Solve

I have tried finding a factor to make this equation exact, and I get . I then integrate by parts with respect to x and get

I feel like I'm not getting anywhere because nothing cancels like it should. Can someone please help me? Thanks! - February 9th 2011, 02:23 PMGeneral
Rewrite your differential as

Multiplying by the integrating factor

The last equation is exact. Its solution of the form where :

... (1)

... (2)

I think you integrate (1) with respect to x. This is too complicated .

Try to integrate (2) with respect to y and put p(x) as the constant of integration. - February 9th 2011, 05:47 PMduaneg37
Now I integrate w.r.t.y

Now I take partial w.r.t.x

I thought things would cancel if it was exact. Can anyone tell me what I'm doing wrong? Thanks! - February 9th 2011, 07:29 PMduaneg37

This is how I get

How do you get x+1? - February 9th 2011, 08:01 PMtopsquark
- February 9th 2011, 08:31 PMtopsquark
Okay, now that I've fixed my little problem with the minus signs...

(1) isn't difficult to integrate, but it is tedious. You should get

What I've always done from here is to integrate (2). This is an easy one. Then just match up common terms. It saves from having to work with the derivative of what you called p(x).

-Dan - February 9th 2011, 09:08 PMduaneg37

Does this look right? What technique did you use to integrate ? - February 9th 2011, 11:06 PMtopsquark

So we need to evaluate the integral

The second integral we can evaluate directly:

For the first integral use a = x + 1:

You can fill in the rest from there.

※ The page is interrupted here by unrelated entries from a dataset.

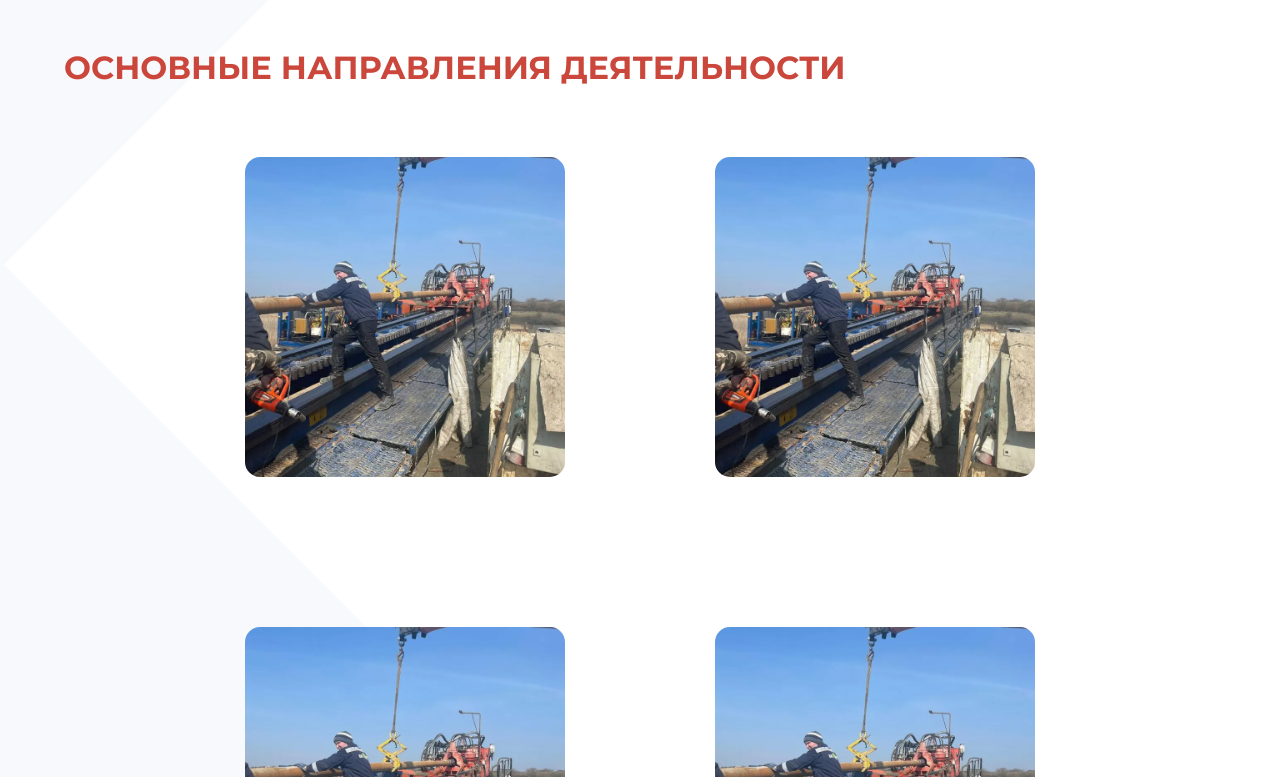
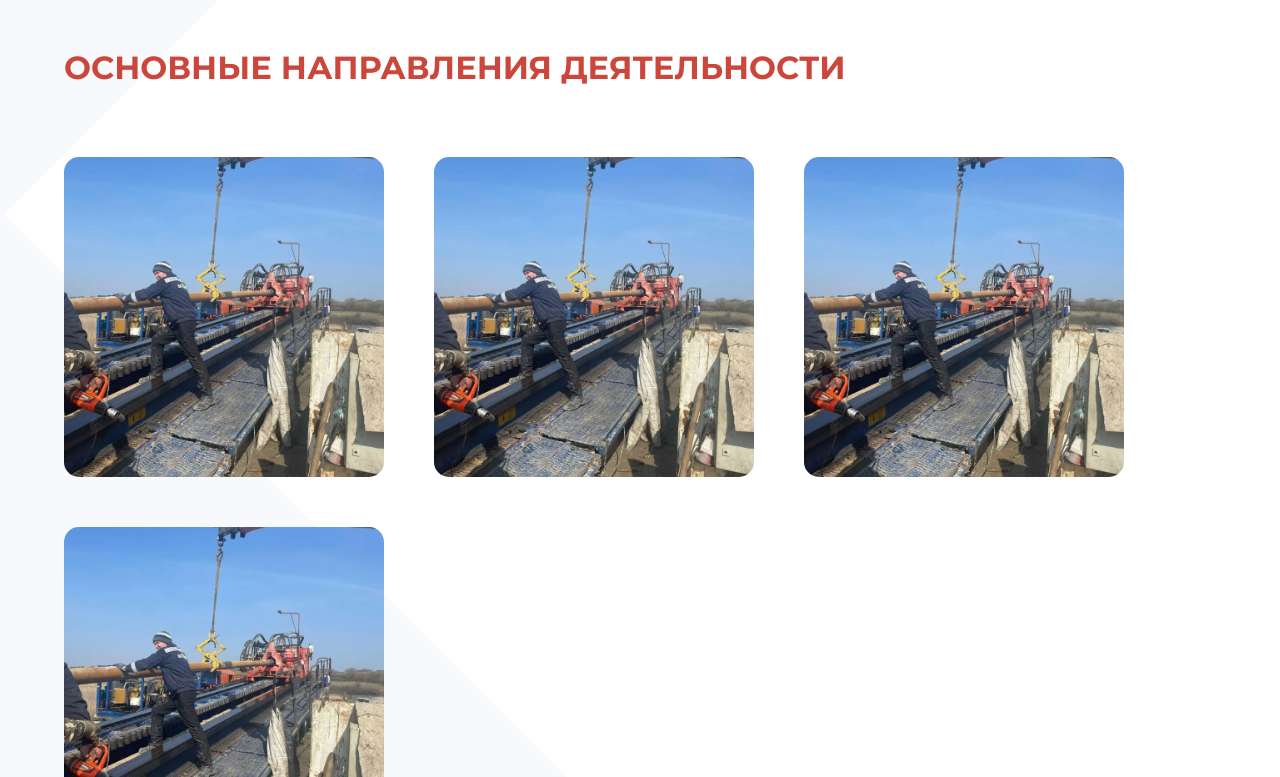
Before and after one commit to sattarzhanovdev/finprogress, a React (Create React App) app: page / in a window 1280 px wide. Shown: the part 843-1620 px from the top of the page. Built offline with nearby package versions, Linux system fonts and the light colour scheme.

Commit message:
updated 11.06.2023

```diff
--- a/src/components/directions/directions.module.scss
+++ b/src/components/directions/directions.module.scss
@@ -54,14 +54,13 @@
     }
     .cards{
       display: flex;
-      justify-content: center;
       flex-wrap: wrap;
       margin-top: 50px;
       gap: 50px;
       @media (max-width: 1442px) {
         padding: 50px 5%;
         margin: 0;
-        gap: 150px;
+        gap: 50px;
       }
 
       @media (max-width: 768px) {
```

-Dan - February 9th 2011, 11:14 PMtopsquark
- February 10th 2011, 05:40 AMGeneral